san pedro de atacama - sandboarding

  • group getting ready
  • board on back
  • all the way to the top
  • all the way down
  • first go
  • showing off for the ladies
  • the group
  • volcano in distance
  • is this mars?
  • ready to hit the jump
  • landing the jump
  • ants on the dune
  • instructor and me
  • going up for sunset
  • this is not ice or snow but salt
  • more of mars
  • people watching sunset
  • giant salt crater with volcano
  • start of sunset
  • sunset with more colour
  • end of sunset
  • almost completely gone
  • sipping on some beer and loving the white socks

I'm in a tiny desert town called San Pedro de Atacama in the middle of the Atacama desert in Northern Chile. The place is known for it's salt lakes, geyser, sandboarding, stargazing etc. I started my first day here yesterday by going to the internet cafe to upload a few photos, catch up with the family etc. When I walked out the cafe something somewhat surreal happenned - I bumped into Aisling! I was pretty stunned considering this is a place miles away from anywhere either of us had planned on going. The rest of that story, is somewhat personal so I won't get into it on here.

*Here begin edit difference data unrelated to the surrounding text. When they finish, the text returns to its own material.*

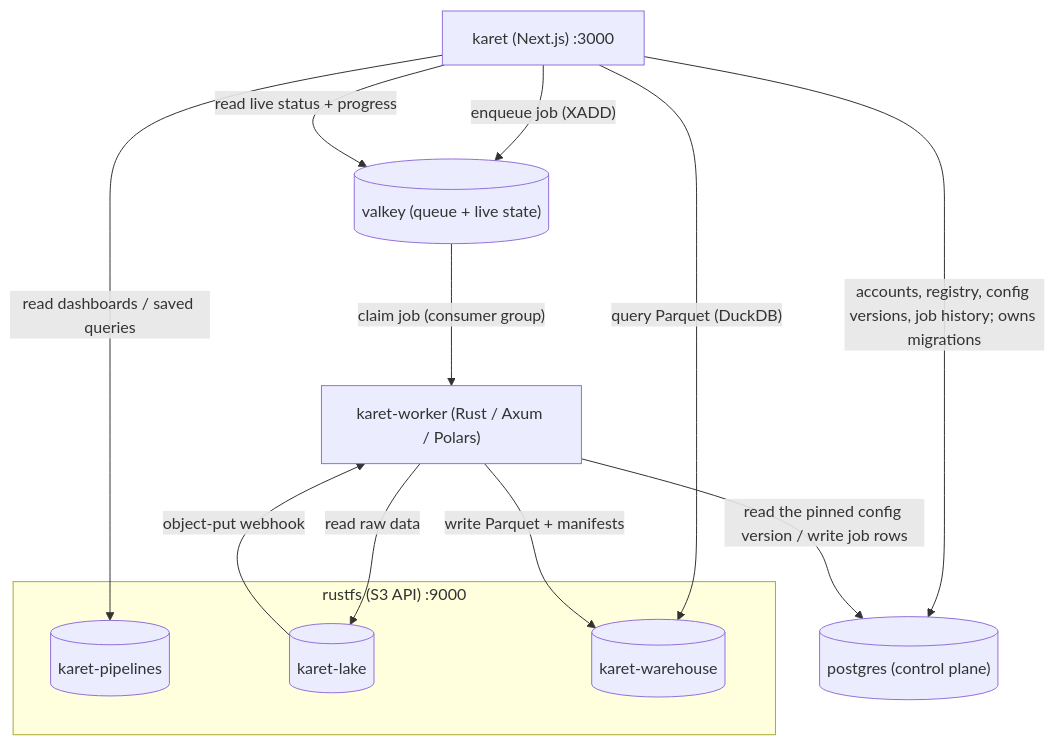
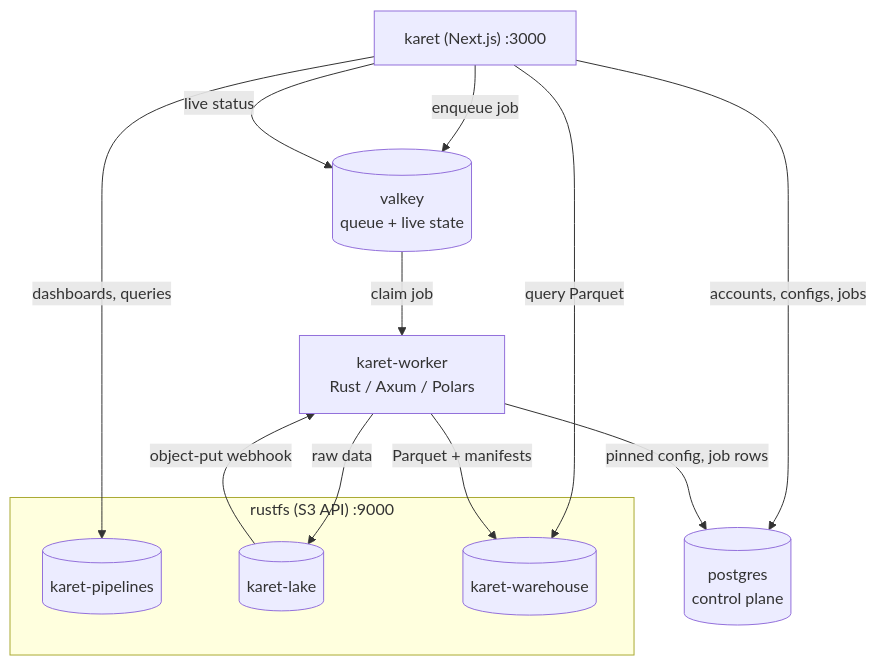
The diagram in guide/architecture.md (karet-org/karet-docs), drawn with Mermaid before and after one commit.

Commit message:
Diagram labels fit on one line
My edge labels ran to three wrapped lines and Mermaid clipped the third, so
"owns migrations" and "write job rows" were cut off mid-word. Each label is two
or three words now, the node names carry their detail on a second line instead,
and the wrapping width is set rather than left to default.

Checked by rendering the built page in a browser: every edge label is a single
line, and Postgres sits outside the rustfs box rather than inside it, which the
longer labels had pushed it into.

````diff
--- a/guide/architecture.md
+++ b/guide/architecture.md
@@ -15,27 +15,26 @@
 ```mermaid
-%%{ init: { "flowchart": { "nodeSpacing": 55, "rankSpacing": 70 } } }%%
+%%{ init: { "flowchart": { "nodeSpacing": 45, "rankSpacing": 60, "wrappingWidth": 220 } } }%%
 flowchart TB
   web["karet (Next.js) :3000"]
-  postgres[("postgres (control plane)")]
-  valkey[("valkey (queue + live state)")]
-  worker["karet-worker (Rust / Axum / Polars)"]
+  valkey[("valkey<br/>queue + live state")]
+  worker["karet-worker<br/>Rust / Axum / Polars"]
+  postgres[("postgres<br/>control plane")]
 
   subgraph s3["rustfs (S3 API) :9000"]
     pipelines[("karet-pipelines")]
     lake[("karet-lake")]
     warehouse[("karet-warehouse")]
   end
 
-  web -->|"accounts, registry, config versions, job history; owns migrations"| postgres
-  web -->|"enqueue job (XADD)"| valkey
-  web -->|"read live status + progress"| valkey
-  web -->|"read dashboards / saved queries"| pipelines
-  web -->|"query Parquet (DuckDB)"| warehouse
+  web -->|"enqueue job"| valkey
+  web -->|"live status"| valkey
+  web -->|"accounts, configs, jobs"| postgres
+  web -->|"dashboards, queries"| pipelines
+  web -->|"query Parquet"| warehouse
 
-  valkey -->|"claim job (consumer group)"| worker
-  worker -->|"read the pinned config version / write job rows"| postgres
-  worker -->|"read raw data"| lake
-  worker -->|"write Parquet + manifests"| warehouse
-
+  valkey -->|"claim job"| worker
+  worker -->|"pinned config, job rows"| postgres
+  worker -->|"raw data"| lake
+  worker -->|"Parquet + manifests"| warehouse
   lake -->|"object-put webhook"| worker
 ```
````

I booked myself into a sandboarding excursion, followed by a trip to the Valle De Luna (Valley of the Moon), so called because the terrain resembles that of the moon. Actually I think more like the terrain on Mars, from photo's I've seen. In fact, I was told that NASA used the area to test their Rovers for the Mars missions. I was not disappointed. The area is like nothing I have ever seen before. Dunes, rock formations that really look like another planet, salt covered valleys and mountains that from a distance you'd think were covered in ice and volcanoes and craters in the distance. This place is one of the driest places on earth, receiving only about 4 days of rain per year, and when it does rain on those days, it's apparently only for about an hour - there are some spots around here that haven't received a drop of water in hundreds, even thousands of years.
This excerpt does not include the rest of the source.